Start of Data records
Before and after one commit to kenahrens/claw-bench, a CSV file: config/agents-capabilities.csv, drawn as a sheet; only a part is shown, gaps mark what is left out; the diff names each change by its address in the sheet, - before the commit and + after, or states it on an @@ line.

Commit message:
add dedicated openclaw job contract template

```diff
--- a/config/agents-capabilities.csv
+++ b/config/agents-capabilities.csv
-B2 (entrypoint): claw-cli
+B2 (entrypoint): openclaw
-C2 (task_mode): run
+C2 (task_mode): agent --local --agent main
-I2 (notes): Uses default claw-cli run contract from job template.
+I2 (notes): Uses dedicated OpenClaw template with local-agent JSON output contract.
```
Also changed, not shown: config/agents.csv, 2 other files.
End of Data records
Work instructions: Would you write out the data exactly as it reads?

Task response:
Before and after one commit to kenahrens/claw-bench, a CSV file: config/agents-capabilities.csv, drawn as a sheet; only a part is shown, gaps mark what is left out; the diff names each change by its address in the sheet, - before the commit and + after, or states it on an @@ line.

Commit message:
add dedicated openclaw job contract template

```diff
--- a/config/agents-capabilities.csv
+++ b/config/agents-capabilities.csv
-B2 (entrypoint): claw-cli
+B2 (entrypoint): openclaw
-C2 (task_mode): run
+C2 (task_mode): agent --local --agent main
-I2 (notes): Uses default claw-cli run contract from job template.
+I2 (notes): Uses dedicated OpenClaw template with local-agent JSON output contract.
```
Also changed, not shown: config/agents.csv, 2 other files.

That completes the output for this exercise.